**TASK INSTRUCTIONS:**
The full set of entries below is to be returned unchanged.

**TASK INPUTS:**

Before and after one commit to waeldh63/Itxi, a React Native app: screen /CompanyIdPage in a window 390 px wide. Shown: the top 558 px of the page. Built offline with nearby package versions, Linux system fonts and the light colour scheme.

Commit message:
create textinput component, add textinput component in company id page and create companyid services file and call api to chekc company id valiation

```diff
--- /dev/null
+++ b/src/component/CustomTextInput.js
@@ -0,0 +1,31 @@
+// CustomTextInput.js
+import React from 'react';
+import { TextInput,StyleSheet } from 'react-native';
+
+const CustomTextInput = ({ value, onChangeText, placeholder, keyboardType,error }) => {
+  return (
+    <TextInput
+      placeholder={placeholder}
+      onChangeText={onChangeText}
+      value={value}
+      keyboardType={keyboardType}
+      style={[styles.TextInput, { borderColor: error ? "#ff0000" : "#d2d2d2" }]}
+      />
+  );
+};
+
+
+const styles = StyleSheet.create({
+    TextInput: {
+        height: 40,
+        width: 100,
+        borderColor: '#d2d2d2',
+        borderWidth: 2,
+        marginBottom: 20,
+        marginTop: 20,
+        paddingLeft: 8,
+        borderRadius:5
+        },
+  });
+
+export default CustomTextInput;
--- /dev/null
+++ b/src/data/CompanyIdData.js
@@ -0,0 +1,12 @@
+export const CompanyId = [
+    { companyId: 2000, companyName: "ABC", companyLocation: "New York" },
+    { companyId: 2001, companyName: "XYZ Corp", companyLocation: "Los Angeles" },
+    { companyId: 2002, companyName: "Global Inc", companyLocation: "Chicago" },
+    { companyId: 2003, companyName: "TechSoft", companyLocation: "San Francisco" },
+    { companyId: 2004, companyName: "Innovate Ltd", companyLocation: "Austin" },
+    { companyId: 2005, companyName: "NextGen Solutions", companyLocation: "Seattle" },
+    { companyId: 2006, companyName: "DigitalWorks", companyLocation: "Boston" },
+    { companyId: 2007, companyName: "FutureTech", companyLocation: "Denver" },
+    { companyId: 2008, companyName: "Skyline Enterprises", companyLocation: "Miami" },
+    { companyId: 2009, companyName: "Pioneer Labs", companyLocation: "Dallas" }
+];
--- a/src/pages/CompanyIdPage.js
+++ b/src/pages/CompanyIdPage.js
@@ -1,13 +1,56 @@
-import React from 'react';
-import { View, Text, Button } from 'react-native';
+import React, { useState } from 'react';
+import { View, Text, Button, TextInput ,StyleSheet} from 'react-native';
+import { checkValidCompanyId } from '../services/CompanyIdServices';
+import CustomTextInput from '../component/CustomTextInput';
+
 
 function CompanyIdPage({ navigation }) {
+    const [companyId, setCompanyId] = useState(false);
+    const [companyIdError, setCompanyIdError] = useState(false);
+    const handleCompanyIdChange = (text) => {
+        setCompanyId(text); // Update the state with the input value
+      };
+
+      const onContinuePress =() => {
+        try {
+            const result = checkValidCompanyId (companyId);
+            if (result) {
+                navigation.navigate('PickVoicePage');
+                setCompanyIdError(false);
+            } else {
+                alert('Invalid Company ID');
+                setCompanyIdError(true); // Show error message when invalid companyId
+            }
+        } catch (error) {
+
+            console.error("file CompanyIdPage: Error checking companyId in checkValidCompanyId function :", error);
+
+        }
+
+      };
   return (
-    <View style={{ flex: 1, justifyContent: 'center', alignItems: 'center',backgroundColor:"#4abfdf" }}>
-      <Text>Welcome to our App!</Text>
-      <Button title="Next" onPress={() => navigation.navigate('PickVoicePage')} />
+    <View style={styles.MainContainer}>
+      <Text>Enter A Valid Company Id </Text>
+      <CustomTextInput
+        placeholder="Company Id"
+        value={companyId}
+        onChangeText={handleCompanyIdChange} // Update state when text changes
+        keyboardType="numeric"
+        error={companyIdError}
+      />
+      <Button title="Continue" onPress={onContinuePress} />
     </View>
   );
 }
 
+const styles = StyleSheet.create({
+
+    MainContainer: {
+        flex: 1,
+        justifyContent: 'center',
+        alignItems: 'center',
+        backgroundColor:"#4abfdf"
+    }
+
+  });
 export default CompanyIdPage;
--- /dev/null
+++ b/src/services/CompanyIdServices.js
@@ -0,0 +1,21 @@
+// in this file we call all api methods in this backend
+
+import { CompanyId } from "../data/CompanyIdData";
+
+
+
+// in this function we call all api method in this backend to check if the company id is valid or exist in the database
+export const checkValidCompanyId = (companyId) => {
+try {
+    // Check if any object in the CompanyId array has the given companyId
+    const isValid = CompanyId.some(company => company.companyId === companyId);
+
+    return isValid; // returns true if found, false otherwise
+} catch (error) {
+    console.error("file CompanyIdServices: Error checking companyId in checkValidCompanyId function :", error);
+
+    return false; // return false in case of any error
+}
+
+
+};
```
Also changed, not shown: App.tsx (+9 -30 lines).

**YOUR SOLUTION:**
Before and after one commit to waeldh63/Itxi, a React Native app: screen /CompanyIdPage in a window 390 px wide. Shown: the top 558 px of the page. Built offline with nearby package versions, Linux system fonts and the light colour scheme.

Commit message:
create textinput component, add textinput component in company id page and create companyid services file and call api to chekc company id valiation

```diff
--- /dev/null
+++ b/src/component/CustomTextInput.js
@@ -0,0 +1,31 @@
+// CustomTextInput.js
+import React from 'react';
+import { TextInput,StyleSheet } from 'react-native';
+
+const CustomTextInput = ({ value, onChangeText, placeholder, keyboardType,error }) => {
+  return (
+    <TextInput
+      placeholder={placeholder}
+      onChangeText={onChangeText}
+      value={value}
+      keyboardType={keyboardType}
+      style={[styles.TextInput, { borderColor: error ? "#ff0000" : "#d2d2d2" }]}
+      />
+  );
+};
+
+
+const styles = StyleSheet.create({
+    TextInput: {
+        height: 40,
+        width: 100,
+        borderColor: '#d2d2d2',
+        borderWidth: 2,
+        marginBottom: 20,
+        marginTop: 20,
+        paddingLeft: 8,
+        borderRadius:5
+        },
+  });
+
+export default CustomTextInput;
--- /dev/null
+++ b/src/data/CompanyIdData.js
@@ -0,0 +1,12 @@
+export const CompanyId = [
+    { companyId: 2000, companyName: "ABC", companyLocation: "New York" },
+    { companyId: 2001, companyName: "XYZ Corp", companyLocation: "Los Angeles" },
+    { companyId: 2002, companyName: "Global Inc", companyLocation: "Chicago" },
+    { companyId: 2003, companyName: "TechSoft", companyLocation: "San Francisco" },
+    { companyId: 2004, companyName: "Innovate Ltd", companyLocation: "Austin" },
+    { companyId: 2005, companyName: "NextGen Solutions", companyLocation: "Seattle" },
+    { companyId: 2006, companyName: "DigitalWorks", companyLocation: "Boston" },
+    { companyId: 2007, companyName: "FutureTech", companyLocation: "Denver" },
+    { companyId: 2008, companyName: "Skyline Enterprises", companyLocation: "Miami" },
+    { companyId: 2009, companyName: "Pioneer Labs", companyLocation: "Dallas" }
+];
--- a/src/pages/CompanyIdPage.js
+++ b/src/pages/CompanyIdPage.js
@@ -1,13 +1,56 @@
-import React from 'react';
-import { View, Text, Button } from 'react-native';
+import React, { useState } from 'react';
+import { View, Text, Button, TextInput ,StyleSheet} from 'react-native';
+import { checkValidCompanyId } from '../services/CompanyIdServices';
+import CustomTextInput from '../component/CustomTextInput';
+
 
 function CompanyIdPage({ navigation }) {
+    const [companyId, setCompanyId] = useState(false);
+    const [companyIdError, setCompanyIdError] = useState(false);
+    const handleCompanyIdChange = (text) => {
+        setCompanyId(text); // Update the state with the input value
+      };
+
+      const onContinuePress =() => {
+        try {
+            const result = checkValidCompanyId (companyId);
+            if (result) {
+                navigation.navigate('PickVoicePage');
+                setCompanyIdError(false);
+            } else {
+                alert('Invalid Company ID');
+                setCompanyIdError(true); // Show error message when invalid companyId
+            }
+        } catch (error) {
+
+            console.error("file CompanyIdPage: Error checking companyId in checkValidCompanyId function :", error);
+
+        }
+
+      };
   return (
-    <View style={{ flex: 1, justifyContent: 'center', alignItems: 'center',backgroundColor:"#4abfdf" }}>
-      <Text>Welcome to our App!</Text>
-      <Button title="Next" onPress={() => navigation.navigate('PickVoicePage')} />
+    <View style={styles.MainContainer}>
+      <Text>Enter A Valid Company Id </Text>
+      <CustomTextInput
+        placeholder="Company Id"
+        value={companyId}
+        onChangeText={handleCompanyIdChange} // Update state when text changes
+        keyboardType="numeric"
+        error={companyIdError}
+      />
+      <Button title="Continue" onPress={onContinuePress} />
     </View>
   );
 }
 
+const styles = StyleSheet.create({
+
+    MainContainer: {
+        flex: 1,
+        justifyContent: 'center',
+        alignItems: 'center',
+        backgroundColor:"#4abfdf"
+    }
+
+  });
 export default CompanyIdPage;
--- /dev/null
+++ b/src/services/CompanyIdServices.js
@@ -0,0 +1,21 @@
+// in this file we call all api methods in this backend
+
+import { CompanyId } from "../data/CompanyIdData";
+
+
+
+// in this function we call all api method in this backend to check if the company id is valid or exist in the database
+export const checkValidCompanyId = (companyId) => {
+try {
+    // Check if any object in the CompanyId array has the given companyId
+    const isValid = CompanyId.some(company => company.companyId === companyId);
+
+    return isValid; // returns true if found, false otherwise
+} catch (error) {
+    console.error("file CompanyIdServices: Error checking companyId in checkValidCompanyId function :", error);
+
+    return false; // return false in case of any error
+}
+
+
+};
```
Also changed, not shown: App.tsx (+9 -30 lines).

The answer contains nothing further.